The solar water purification method gets enhanced with an electric sensor to tell you when clean water is ready.
Disinfecting water with just sunlight, called SODIS, could potentially be the easiest, most cost-effective solution around for providing clean drinking water in developing countries. Springwise reports today on how it works:
Fill clean plastic bottles with water, then leave them in the sunlight for six to twelve hours and the UV-A rays will kill viruses, bacteria and parasites.
So what's the problem? Well, is the water clean in six hours or 12 hours? Apparently, there's no way to tell when the purification process is completed. But never fear: University of Washington engineering students came to the rescue. They created PotaVida, a sensor that lets you know when the water is pure. They are currently building prototypes.
So what's the problem now? Well, next step is to convince everyone else it works.
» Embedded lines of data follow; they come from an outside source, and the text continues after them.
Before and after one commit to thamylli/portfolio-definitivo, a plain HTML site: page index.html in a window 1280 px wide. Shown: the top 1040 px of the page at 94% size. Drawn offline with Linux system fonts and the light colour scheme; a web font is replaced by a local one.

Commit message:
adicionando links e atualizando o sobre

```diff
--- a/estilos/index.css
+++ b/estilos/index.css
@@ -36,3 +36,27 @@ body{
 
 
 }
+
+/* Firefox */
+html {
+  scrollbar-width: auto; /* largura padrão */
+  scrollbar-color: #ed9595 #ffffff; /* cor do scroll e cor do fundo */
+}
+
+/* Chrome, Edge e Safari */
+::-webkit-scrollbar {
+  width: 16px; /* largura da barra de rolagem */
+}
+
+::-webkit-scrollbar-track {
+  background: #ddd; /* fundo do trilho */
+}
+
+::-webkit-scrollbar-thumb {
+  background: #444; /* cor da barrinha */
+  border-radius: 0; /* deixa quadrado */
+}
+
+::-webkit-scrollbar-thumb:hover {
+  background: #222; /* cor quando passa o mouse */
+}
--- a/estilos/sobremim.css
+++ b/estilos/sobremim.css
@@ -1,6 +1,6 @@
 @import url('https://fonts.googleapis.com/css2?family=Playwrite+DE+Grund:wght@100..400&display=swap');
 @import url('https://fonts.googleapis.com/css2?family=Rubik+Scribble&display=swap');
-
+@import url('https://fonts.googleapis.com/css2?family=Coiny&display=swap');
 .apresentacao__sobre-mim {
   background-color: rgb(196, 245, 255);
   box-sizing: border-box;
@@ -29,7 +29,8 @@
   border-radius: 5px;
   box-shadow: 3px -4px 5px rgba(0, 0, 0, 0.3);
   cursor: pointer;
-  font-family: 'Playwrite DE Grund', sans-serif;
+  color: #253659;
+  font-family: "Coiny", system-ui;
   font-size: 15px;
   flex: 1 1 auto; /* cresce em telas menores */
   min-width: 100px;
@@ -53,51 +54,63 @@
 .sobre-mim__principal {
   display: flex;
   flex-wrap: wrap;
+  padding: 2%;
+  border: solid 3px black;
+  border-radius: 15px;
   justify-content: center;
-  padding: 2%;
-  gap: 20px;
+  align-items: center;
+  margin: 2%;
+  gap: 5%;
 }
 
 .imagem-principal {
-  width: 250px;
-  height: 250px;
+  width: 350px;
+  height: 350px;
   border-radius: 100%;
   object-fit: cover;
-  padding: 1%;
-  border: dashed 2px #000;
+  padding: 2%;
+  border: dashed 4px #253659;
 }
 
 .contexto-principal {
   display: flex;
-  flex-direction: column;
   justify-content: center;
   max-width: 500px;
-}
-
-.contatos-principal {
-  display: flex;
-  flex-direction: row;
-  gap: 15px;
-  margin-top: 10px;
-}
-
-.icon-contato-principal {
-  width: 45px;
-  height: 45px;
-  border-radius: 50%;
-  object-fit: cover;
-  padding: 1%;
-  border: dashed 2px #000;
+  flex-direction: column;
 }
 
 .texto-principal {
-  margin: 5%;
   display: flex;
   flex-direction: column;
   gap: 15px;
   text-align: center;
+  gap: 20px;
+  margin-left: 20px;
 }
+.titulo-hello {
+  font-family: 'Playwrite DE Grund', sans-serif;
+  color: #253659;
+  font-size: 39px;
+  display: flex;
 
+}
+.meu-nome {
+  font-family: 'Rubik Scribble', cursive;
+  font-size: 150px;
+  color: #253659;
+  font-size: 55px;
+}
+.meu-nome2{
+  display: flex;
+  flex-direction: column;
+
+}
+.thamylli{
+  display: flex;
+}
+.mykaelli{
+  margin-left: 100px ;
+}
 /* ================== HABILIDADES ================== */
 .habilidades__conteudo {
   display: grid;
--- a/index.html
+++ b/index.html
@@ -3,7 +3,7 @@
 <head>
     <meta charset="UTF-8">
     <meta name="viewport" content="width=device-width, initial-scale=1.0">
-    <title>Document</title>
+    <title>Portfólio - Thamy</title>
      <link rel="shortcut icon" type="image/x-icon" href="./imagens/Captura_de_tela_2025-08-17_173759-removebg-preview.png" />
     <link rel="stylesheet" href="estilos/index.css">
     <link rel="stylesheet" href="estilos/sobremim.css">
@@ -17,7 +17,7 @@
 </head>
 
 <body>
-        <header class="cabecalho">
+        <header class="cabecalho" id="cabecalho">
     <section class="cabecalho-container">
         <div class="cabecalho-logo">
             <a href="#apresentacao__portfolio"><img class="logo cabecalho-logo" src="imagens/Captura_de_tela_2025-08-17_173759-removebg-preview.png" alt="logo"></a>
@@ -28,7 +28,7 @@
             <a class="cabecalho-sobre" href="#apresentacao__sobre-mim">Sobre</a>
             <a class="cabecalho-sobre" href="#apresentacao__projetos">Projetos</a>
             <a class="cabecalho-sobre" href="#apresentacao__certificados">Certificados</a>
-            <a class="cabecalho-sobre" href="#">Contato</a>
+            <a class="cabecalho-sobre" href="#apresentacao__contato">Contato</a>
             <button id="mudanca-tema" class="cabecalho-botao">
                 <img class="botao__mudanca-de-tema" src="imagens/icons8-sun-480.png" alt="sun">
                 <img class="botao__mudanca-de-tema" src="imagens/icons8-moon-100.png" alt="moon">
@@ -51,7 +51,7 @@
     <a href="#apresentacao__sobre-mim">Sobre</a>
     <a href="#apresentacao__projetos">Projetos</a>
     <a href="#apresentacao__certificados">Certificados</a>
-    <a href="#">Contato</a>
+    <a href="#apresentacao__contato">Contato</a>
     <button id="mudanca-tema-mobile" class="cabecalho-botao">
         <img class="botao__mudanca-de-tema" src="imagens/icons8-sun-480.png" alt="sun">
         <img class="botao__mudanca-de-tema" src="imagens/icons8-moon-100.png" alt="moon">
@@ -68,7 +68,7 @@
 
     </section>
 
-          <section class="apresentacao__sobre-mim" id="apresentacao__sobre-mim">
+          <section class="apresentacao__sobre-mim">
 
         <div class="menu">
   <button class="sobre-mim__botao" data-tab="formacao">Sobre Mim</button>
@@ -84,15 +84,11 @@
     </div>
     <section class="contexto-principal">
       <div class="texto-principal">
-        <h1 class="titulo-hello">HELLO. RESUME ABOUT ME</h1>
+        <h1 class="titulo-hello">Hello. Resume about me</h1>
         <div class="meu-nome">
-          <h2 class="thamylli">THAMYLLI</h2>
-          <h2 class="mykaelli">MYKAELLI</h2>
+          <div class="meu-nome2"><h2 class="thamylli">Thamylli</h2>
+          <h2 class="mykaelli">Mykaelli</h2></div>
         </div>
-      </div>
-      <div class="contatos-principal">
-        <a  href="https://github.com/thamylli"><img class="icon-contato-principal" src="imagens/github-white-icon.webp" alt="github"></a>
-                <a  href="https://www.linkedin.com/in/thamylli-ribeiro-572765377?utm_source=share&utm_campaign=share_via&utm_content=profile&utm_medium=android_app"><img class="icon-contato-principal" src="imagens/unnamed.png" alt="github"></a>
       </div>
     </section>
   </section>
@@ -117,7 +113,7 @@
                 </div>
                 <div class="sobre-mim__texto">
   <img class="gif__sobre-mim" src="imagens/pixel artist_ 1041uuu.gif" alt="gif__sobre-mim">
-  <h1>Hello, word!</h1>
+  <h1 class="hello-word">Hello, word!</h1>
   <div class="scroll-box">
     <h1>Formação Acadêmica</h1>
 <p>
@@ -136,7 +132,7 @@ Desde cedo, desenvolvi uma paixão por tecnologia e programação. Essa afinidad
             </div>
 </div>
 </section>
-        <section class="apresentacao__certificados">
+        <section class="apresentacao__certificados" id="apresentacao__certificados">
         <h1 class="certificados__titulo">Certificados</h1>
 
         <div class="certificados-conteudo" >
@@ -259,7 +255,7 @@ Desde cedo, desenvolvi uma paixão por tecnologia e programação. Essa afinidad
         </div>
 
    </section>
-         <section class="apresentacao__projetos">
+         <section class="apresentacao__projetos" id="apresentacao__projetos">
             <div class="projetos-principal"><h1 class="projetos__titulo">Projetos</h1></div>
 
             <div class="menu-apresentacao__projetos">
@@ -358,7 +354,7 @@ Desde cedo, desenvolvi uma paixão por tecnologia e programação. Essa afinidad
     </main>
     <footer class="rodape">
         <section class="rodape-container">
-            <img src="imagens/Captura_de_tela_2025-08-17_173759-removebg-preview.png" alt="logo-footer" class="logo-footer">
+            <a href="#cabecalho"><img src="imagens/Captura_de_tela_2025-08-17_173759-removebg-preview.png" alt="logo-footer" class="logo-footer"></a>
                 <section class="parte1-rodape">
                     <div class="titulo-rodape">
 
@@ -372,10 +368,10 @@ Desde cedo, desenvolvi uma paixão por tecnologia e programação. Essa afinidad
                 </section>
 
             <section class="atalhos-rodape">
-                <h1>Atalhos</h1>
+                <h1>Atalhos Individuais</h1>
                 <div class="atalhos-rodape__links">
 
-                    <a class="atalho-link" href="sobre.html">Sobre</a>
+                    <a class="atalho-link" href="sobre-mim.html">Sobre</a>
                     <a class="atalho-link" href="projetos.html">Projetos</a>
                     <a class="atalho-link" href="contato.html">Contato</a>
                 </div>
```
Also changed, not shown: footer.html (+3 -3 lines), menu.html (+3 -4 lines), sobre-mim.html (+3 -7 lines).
As Springwise concludes:
PotaVida may have confronted the primary challenge of the SODIS method, but the students will now have to persuade charities and non-profit organizations that their solution is a cost-effective way to save lives.\n